What the task requires => Without including any pictures, reproduce all the lines below word for word.

Change listing data =>
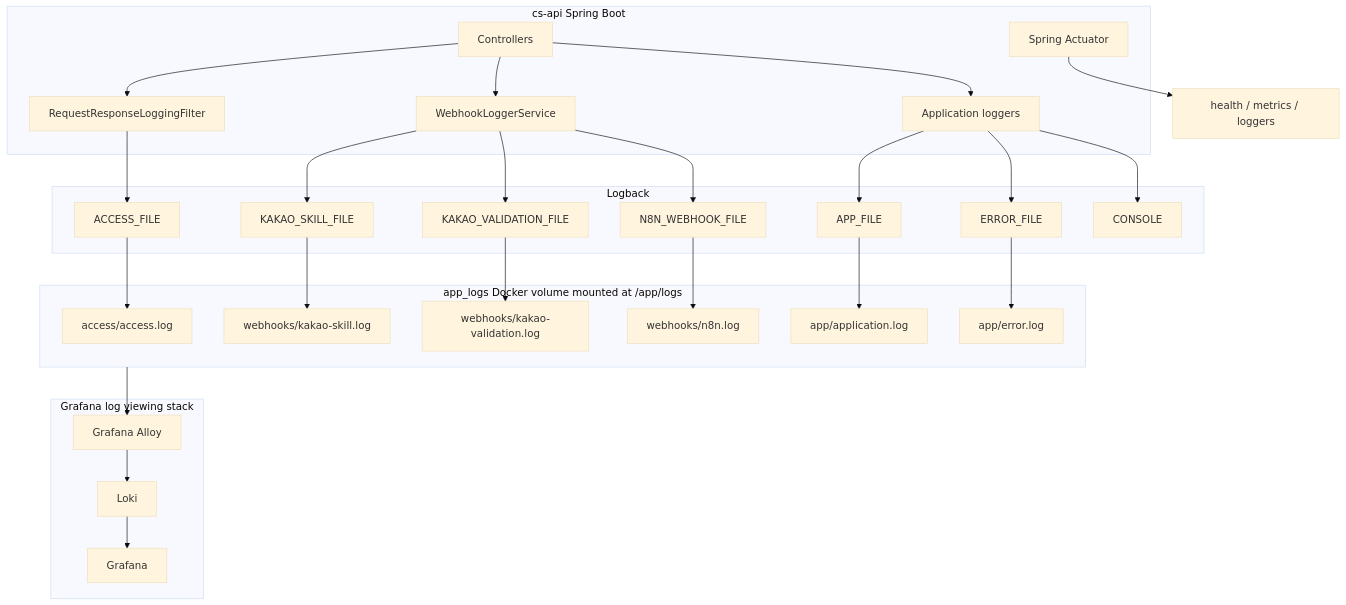
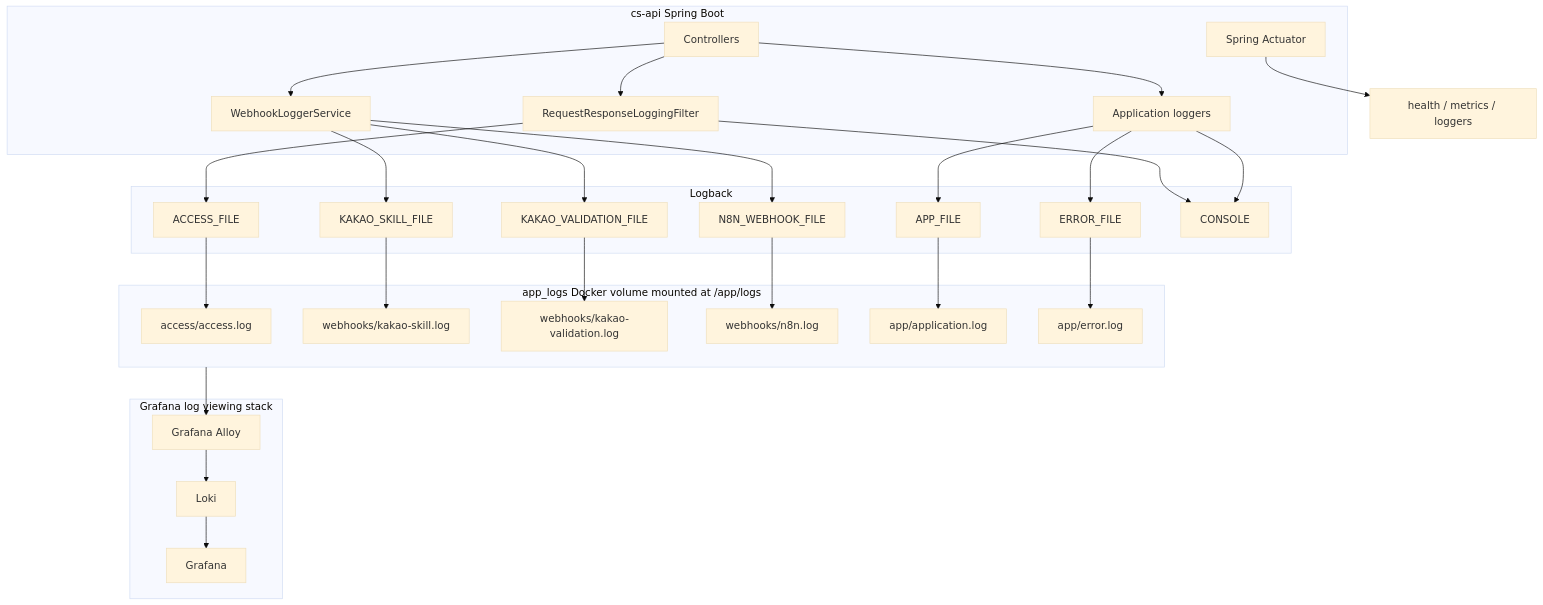
Before and after one commit to Yoonsik-Shin/cs-hub: the third of 4 diagrams in docs/logging-observability-policy.md, drawn with Mermaid (base theme). The commit also changed other lines of this file and 1 other file, not shown here.

Commit message:
feat(logging): restore human-readable request-response logs in console

````diff
--- a/docs/logging-observability-policy.md
+++ b/docs/logging-observability-policy.md
@@ -123,51 +123,52 @@
 ```mermaid
 flowchart TB
     subgraph Api["cs-api Spring Boot"]
         Controllers[Controllers]
         AccessFilter[RequestResponseLoggingFilter]
         WebhookLogger[WebhookLoggerService]
         AppLogger[Application loggers]
         Actuator[Spring Actuator]
     end
 
     subgraph Logback["Logback"]
         AccessAppender[ACCESS_FILE]
         SkillAppender[KAKAO_SKILL_FILE]
         ValidationAppender[KAKAO_VALIDATION_FILE]
         N8nAppender[N8N_WEBHOOK_FILE]
         AppAppender[APP_FILE]
         ErrorAppender[ERROR_FILE]
         ConsoleAppender[CONSOLE]
     end
 
     subgraph Logs["app_logs Docker volume mounted at /app/logs"]
         AccessLog[access/access.log]
         SkillLog[webhooks/kakao-skill.log]
         ValidationLog[webhooks/kakao-validation.log]
         N8nLog[webhooks/n8n.log]
         AppLog[app/application.log]
         ErrorLog[app/error.log]
     end
 
     subgraph GrafanaStack["Grafana log viewing stack"]
         Alloy[Grafana Alloy]
         Loki[Loki]
         Grafana[Grafana]
     end
 
     Controllers --> AccessFilter
     Controllers --> WebhookLogger
     Controllers --> AppLogger
 
     AccessFilter --> AccessAppender --> AccessLog
+    AccessFilter --> ConsoleAppender
     WebhookLogger --> SkillAppender --> SkillLog
     WebhookLogger --> ValidationAppender --> ValidationLog
     WebhookLogger --> N8nAppender --> N8nLog
     AppLogger --> AppAppender --> AppLog
     AppLogger --> ErrorAppender --> ErrorLog
     AppLogger --> ConsoleAppender
     Actuator --> HealthMetrics[health / metrics / loggers]
     Logs --> Alloy
     Alloy --> Loki
     Loki --> Grafana
 ```
````
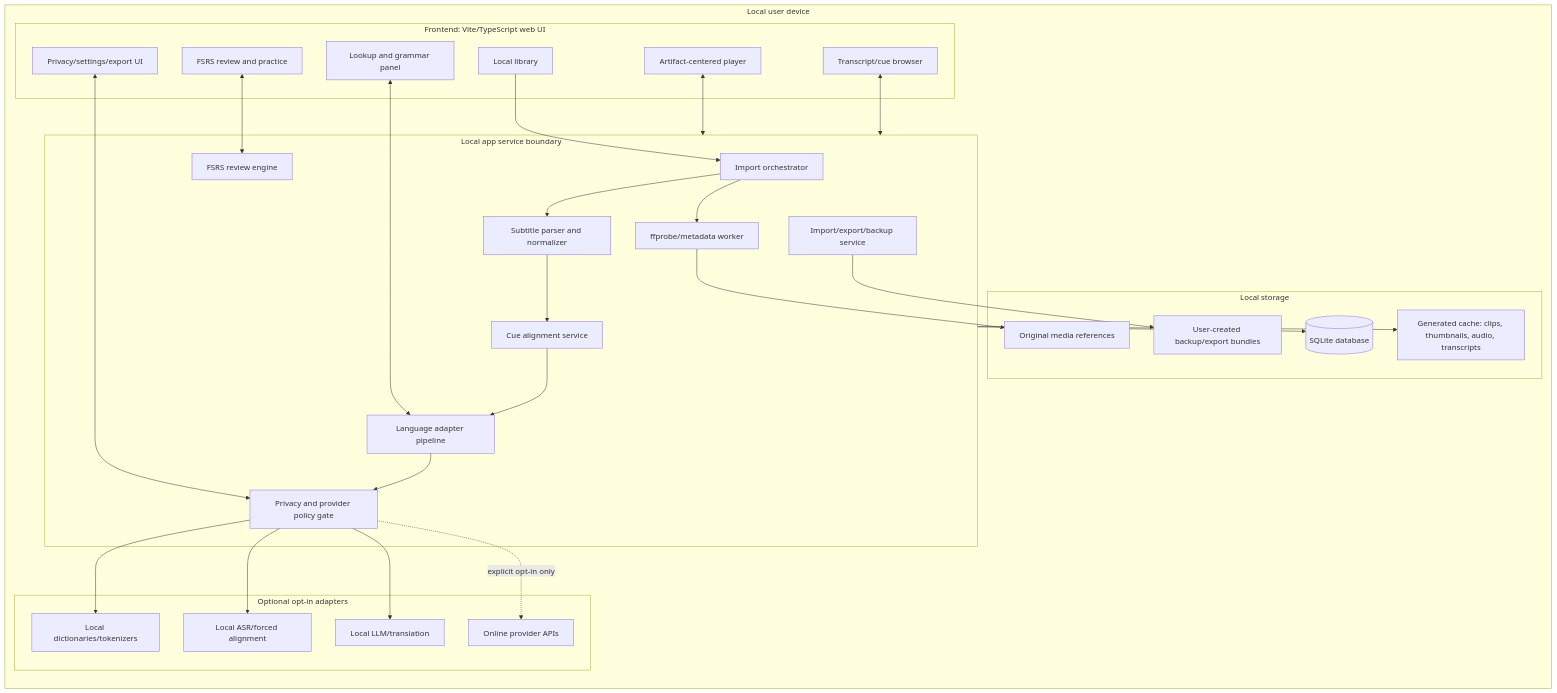
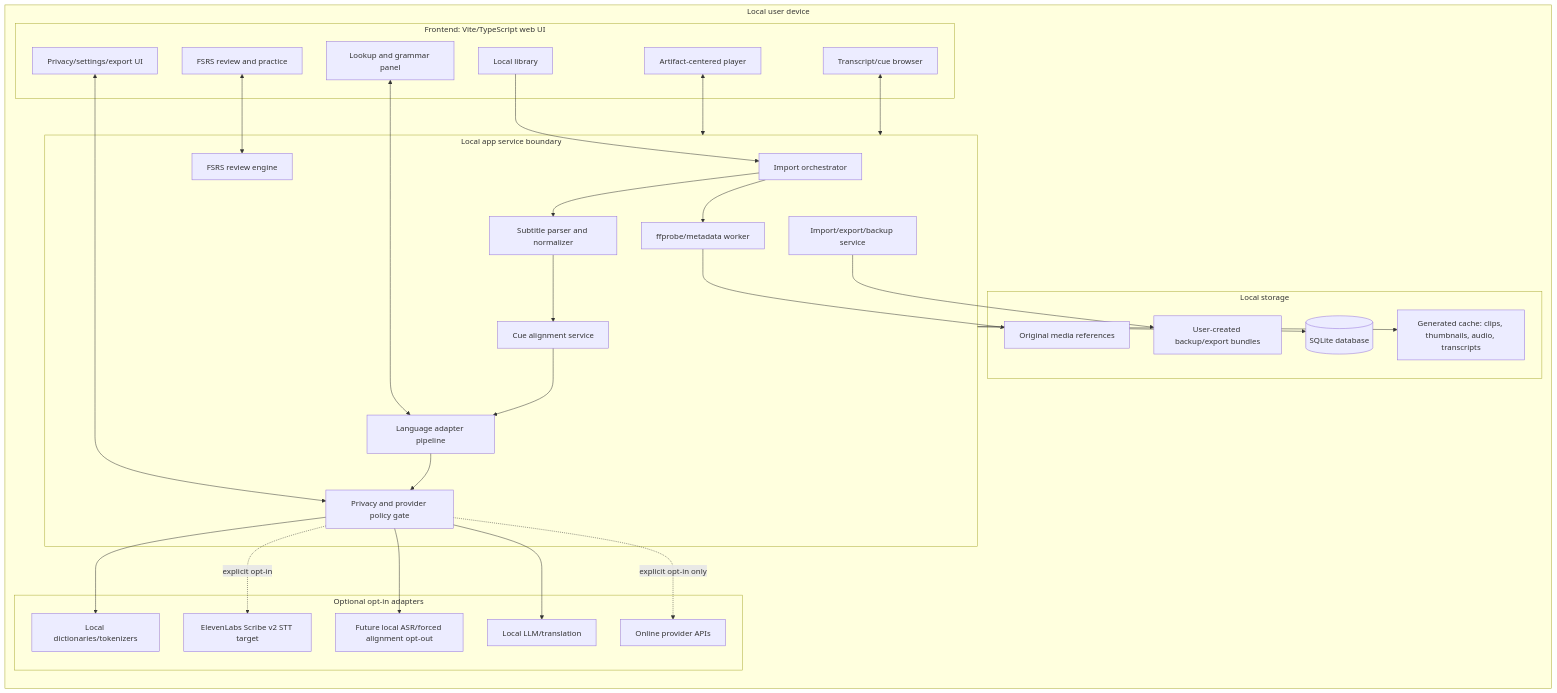
One commit to rzyns/lingotorte changed the first of 2 diagrams in docs/architecture/local-first-architecture.md. Above: the diagram before and after it, drawn with Mermaid. The commit also changed 20 other files, not shown here.

Commit message:
docs: codify ElevenLabs-first transcript plan

````diff
--- a/docs/architecture/local-first-architecture.md
+++ b/docs/architecture/local-first-architecture.md
@@ -25,59 +25,61 @@
 ```mermaid
 flowchart LR
   subgraph LocalUserDevice[Local user device]
     subgraph UI[Frontend: Vite/TypeScript web UI]
       Library[Local library]
       Player[Artifact-centered player]
       Transcript[Transcript/cue browser]
       Lookup[Lookup and grammar panel]
       Review[FSRS review and practice]
       Settings[Privacy/settings/export UI]
     end
 
     subgraph LocalService[Local app service boundary]
       Importer[Import orchestrator]
       MediaProbe[ffprobe/metadata worker]
       SubtitleParser[Subtitle parser and normalizer]
       Alignment[Cue alignment service]
       LanguagePipeline[Language adapter pipeline]
       ReviewEngine[FSRS review engine]
       Exporter[Import/export/backup service]
       Policy[Privacy and provider policy gate]
     end
 
     subgraph Storage[Local storage]
       SQLite[(SQLite database)]
       MediaRefs[Original media references]
       Cache[Generated cache: clips, thumbnails, audio, transcripts]
       Backups[User-created backup/export bundles]
     end
 
     subgraph OptionalProviders[Optional opt-in adapters]
       LocalDict[Local dictionaries/tokenizers]
-      LocalASR[Local ASR/forced alignment]
+      OnlineSTT[ElevenLabs Scribe v2 STT target]
+      LocalASR[Future local ASR/forced alignment opt-out]
       LocalLLM[Local LLM/translation]
       OnlineAPI[Online provider APIs]
     end
   end
 
   Library --> Importer
   Player <--> LocalService
   Transcript <--> LocalService
   Lookup <--> LanguagePipeline
   Review <--> ReviewEngine
   Settings <--> Policy
 
   Importer --> MediaProbe
   Importer --> SubtitleParser
   SubtitleParser --> Alignment
   Alignment --> LanguagePipeline
   LocalService --> SQLite
   LocalService --> Cache
   MediaProbe --> MediaRefs
   Exporter --> Backups
   LanguagePipeline --> Policy
   Policy --> LocalDict
+  Policy -. explicit opt-in .-> OnlineSTT
   Policy --> LocalASR
   Policy --> LocalLLM
   Policy -. explicit opt-in only .-> OnlineAPI
 ```
````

Solution for this exercise =>
Before and after one commit to Yoonsik-Shin/cs-hub: the third of 4 diagrams in docs/logging-observability-policy.md, drawn with Mermaid (base theme). The commit also changed other lines of this file and 1 other file, not shown here.

Commit message:
feat(logging): restore human-readable request-response logs in console

````diff
--- a/docs/logging-observability-policy.md
+++ b/docs/logging-observability-policy.md
@@ -123,51 +123,52 @@
 ```mermaid
 flowchart TB
     subgraph Api["cs-api Spring Boot"]
         Controllers[Controllers]
         AccessFilter[RequestResponseLoggingFilter]
         WebhookLogger[WebhookLoggerService]
         AppLogger[Application loggers]
         Actuator[Spring Actuator]
     end
 
     subgraph Logback["Logback"]
         AccessAppender[ACCESS_FILE]
         SkillAppender[KAKAO_SKILL_FILE]
         ValidationAppender[KAKAO_VALIDATION_FILE]
         N8nAppender[N8N_WEBHOOK_FILE]
         AppAppender[APP_FILE]
         ErrorAppender[ERROR_FILE]
         ConsoleAppender[CONSOLE]
     end
 
     subgraph Logs["app_logs Docker volume mounted at /app/logs"]
         AccessLog[access/access.log]
         SkillLog[webhooks/kakao-skill.log]
         ValidationLog[webhooks/kakao-validation.log]
         N8nLog[webhooks/n8n.log]
         AppLog[app/application.log]
         ErrorLog[app/error.log]
     end
 
     subgraph GrafanaStack["Grafana log viewing stack"]
         Alloy[Grafana Alloy]
         Loki[Loki]
         Grafana[Grafana]
     end
 
     Controllers --> AccessFilter
     Controllers --> WebhookLogger
     Controllers --> AppLogger
 
     AccessFilter --> AccessAppender --> AccessLog
+    AccessFilter --> ConsoleAppender
     WebhookLogger --> SkillAppender --> SkillLog
     WebhookLogger --> ValidationAppender --> ValidationLog
     WebhookLogger --> N8nAppender --> N8nLog
     AppLogger --> AppAppender --> AppLog
     AppLogger --> ErrorAppender --> ErrorLog
     AppLogger --> ConsoleAppender
     Actuator --> HealthMetrics[health / metrics / loggers]
     Logs --> Alloy
     Alloy --> Loki
     Loki --> Grafana
 ```
````
One commit to rzyns/lingotorte changed the first of 2 diagrams in docs/architecture/local-first-architecture.md. Above: the diagram before and after it, drawn with Mermaid. The commit also changed 20 other files, not shown here.

Commit message:
docs: codify ElevenLabs-first transcript plan

````diff
--- a/docs/architecture/local-first-architecture.md
+++ b/docs/architecture/local-first-architecture.md
@@ -25,59 +25,61 @@
 ```mermaid
 flowchart LR
   subgraph LocalUserDevice[Local user device]
     subgraph UI[Frontend: Vite/TypeScript web UI]
       Library[Local library]
       Player[Artifact-centered player]
       Transcript[Transcript/cue browser]
       Lookup[Lookup and grammar panel]
       Review[FSRS review and practice]
       Settings[Privacy/settings/export UI]
     end
 
     subgraph LocalService[Local app service boundary]
       Importer[Import orchestrator]
       MediaProbe[ffprobe/metadata worker]
       SubtitleParser[Subtitle parser and normalizer]
       Alignment[Cue alignment service]
       LanguagePipeline[Language adapter pipeline]
       ReviewEngine[FSRS review engine]
       Exporter[Import/export/backup service]
       Policy[Privacy and provider policy gate]
     end
 
     subgraph Storage[Local storage]
       SQLite[(SQLite database)]
       MediaRefs[Original media references]
       Cache[Generated cache: clips, thumbnails, audio, transcripts]
       Backups[User-created backup/export bundles]
     end
 
     subgraph OptionalProviders[Optional opt-in adapters]
       LocalDict[Local dictionaries/tokenizers]
-      LocalASR[Local ASR/forced alignment]
+      OnlineSTT[ElevenLabs Scribe v2 STT target]
+      LocalASR[Future local ASR/forced alignment opt-out]
       LocalLLM[Local LLM/translation]
       OnlineAPI[Online provider APIs]
     end
   end
 
   Library --> Importer
   Player <--> LocalService
   Transcript <--> LocalService
   Lookup <--> LanguagePipeline
   Review <--> ReviewEngine
   Settings <--> Policy
 
   Importer --> MediaProbe
   Importer --> SubtitleParser
   SubtitleParser --> Alignment
   Alignment --> LanguagePipeline
   LocalService --> SQLite
   LocalService --> Cache
   MediaProbe --> MediaRefs
   Exporter --> Backups
   LanguagePipeline --> Policy
   Policy --> LocalDict
+  Policy -. explicit opt-in .-> OnlineSTT
   Policy --> LocalASR
   Policy --> LocalLLM
   Policy -. explicit opt-in only .-> OnlineAPI
 ```
````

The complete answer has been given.